Abstract

BACKGROUND: The severe forms of thalassemia are the most common inherited anemias managed with regular blood transfusion therapy. Transfusion policies and complications are critical to quality of life and survival, but there is a lack of standardized care. STUDY DESIGN AND METHODS: A survey of 58 items was completed in 2016 by 11 centers in California, Washington, Oregon, Nevada, and Arizona providing long-term care for thalassemia. The questionnaire addressed demographic information, transfusion practices and complications, and educational needs. RESULTS: The centers followed 717 patients with β-thalassemia (314, 43.8%) or α-thalassemia (394, 55%). One-third (34.7%) of patients were transfusion-dependent. Indications and goals of transfusion therapy differed between centers. Prestorage leukoreduction was universal, while routine irradiation of units was limited to one site. Red blood cell antigen phenotype was determined before the first transfusion and patients received Rh/Kell-matched units. However, more than half of the transfused patients had received blood at multiple hospitals within or outside the United States. Alloantibodies were seen in 16.9% of transfused group, but management of such patients was variable. Unusual or emerging transfusion-transmitted pathogens were not observed. Multiple educational needs were recognized, with iron overload as the biggest challenge; the approach to iron chelation varied within the group. CONCLUSION: This study identified many patients not included in earlier surveys limited to major national centers, suggesting that the thalassemia population in the United States is vastly underestimated. Lack of evidence-based guidelines is a barrier to optimal care, which should be addressed through regional consortia of thalassemia centers.

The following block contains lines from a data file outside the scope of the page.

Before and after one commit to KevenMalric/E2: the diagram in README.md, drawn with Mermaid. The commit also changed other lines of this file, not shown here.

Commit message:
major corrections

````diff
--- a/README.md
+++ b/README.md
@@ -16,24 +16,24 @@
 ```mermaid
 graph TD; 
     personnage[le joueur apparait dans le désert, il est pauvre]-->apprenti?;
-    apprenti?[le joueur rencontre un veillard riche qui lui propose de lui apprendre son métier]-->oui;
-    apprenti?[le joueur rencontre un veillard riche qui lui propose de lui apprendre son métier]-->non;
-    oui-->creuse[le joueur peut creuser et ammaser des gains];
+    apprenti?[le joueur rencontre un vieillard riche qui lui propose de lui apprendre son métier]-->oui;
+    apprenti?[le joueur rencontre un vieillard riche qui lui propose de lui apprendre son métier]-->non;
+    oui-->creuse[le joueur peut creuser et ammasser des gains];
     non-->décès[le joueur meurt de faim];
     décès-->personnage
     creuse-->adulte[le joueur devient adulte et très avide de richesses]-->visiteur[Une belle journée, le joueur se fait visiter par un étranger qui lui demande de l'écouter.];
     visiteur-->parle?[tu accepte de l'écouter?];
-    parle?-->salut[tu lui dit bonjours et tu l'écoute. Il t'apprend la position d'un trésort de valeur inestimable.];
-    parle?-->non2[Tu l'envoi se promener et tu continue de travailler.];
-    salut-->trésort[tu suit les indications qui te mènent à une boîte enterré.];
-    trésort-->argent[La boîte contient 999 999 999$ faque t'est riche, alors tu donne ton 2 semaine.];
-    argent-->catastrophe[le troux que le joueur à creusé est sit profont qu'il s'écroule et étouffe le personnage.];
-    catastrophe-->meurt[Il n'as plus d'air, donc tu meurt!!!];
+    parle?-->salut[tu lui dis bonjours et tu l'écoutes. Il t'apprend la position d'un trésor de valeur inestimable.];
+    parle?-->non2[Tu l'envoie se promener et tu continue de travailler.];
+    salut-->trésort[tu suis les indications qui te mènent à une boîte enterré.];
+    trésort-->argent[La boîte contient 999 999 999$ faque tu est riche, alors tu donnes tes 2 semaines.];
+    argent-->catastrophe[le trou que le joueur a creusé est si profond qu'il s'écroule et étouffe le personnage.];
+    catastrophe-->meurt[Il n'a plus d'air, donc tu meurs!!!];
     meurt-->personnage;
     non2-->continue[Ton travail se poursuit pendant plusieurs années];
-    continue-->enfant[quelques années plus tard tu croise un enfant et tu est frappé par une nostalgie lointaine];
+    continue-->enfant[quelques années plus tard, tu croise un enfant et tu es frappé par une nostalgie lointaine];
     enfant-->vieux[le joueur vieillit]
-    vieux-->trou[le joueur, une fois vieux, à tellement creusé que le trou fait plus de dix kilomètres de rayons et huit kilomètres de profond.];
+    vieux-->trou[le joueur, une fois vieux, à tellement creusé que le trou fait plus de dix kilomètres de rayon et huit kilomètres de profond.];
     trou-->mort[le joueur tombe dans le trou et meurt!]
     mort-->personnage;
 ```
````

Original languageEnglish (US)
Pages (from-to)2826-2835
Number of pages10
JournalTransfusion
Volume58
Issue number12
DOIs
StatePublished - Dec 1 2018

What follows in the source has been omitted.